Eventually, physics should be able to calculate these things. But the values of the parameters above are not just accurately unknown. They're unnatural - which means that they're not even approximately close to your expectations for solutions to a generic messy equation. They're very different. And because they're so different from one, there must exist a simplified version of the calculation that tells you why they're so different from one even though it doesn't quite allow you to calculate the exact values.

That's why people are looking for it.

One of the postmodern approaches to the naturalness problems, the anthropic principle, is not a really satisfactory solution - from a physics viewpoint - but it is a kind of solution, anyway. It says that these constants are so different from one because such unnatural values are actually necessary for intelligent life, or lots of it, or a high probability of it, or something like that. So the loophole in the argument above that postulated "a probabilistic distribution around one" is that the right distribution is actually elsewhere, around big numbers needed for the life to emerge.
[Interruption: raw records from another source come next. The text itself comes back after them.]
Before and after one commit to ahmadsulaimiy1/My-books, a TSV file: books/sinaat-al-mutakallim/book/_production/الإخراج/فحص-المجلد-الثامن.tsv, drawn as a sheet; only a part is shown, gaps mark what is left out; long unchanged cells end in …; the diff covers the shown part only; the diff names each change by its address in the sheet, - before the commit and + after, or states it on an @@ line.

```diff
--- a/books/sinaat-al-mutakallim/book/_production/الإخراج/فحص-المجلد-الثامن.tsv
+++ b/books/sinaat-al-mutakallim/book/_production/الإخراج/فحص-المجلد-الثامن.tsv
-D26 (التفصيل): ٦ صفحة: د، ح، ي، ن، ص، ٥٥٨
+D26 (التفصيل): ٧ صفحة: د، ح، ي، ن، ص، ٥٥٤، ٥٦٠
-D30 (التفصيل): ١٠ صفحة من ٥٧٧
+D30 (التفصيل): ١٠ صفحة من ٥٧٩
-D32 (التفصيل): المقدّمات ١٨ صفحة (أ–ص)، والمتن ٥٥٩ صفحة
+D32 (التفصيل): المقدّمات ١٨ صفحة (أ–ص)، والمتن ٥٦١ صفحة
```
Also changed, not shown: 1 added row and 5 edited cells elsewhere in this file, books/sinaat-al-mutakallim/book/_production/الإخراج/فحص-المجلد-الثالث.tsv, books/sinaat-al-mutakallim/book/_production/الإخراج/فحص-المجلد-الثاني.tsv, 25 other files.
Sabine Hossenfelder simply denies that there are any problems to solve. That's because she's not curious about physics, about the values of observable quantities, about the logic and patterns that underlie them. She doesn't want to understand how the world works. She prefers to find insults directed against established pillars of physics and logic and excuses why her theories don't have to solve any actual problems and why it's equally OK to write crackpot papers that don't make any sense.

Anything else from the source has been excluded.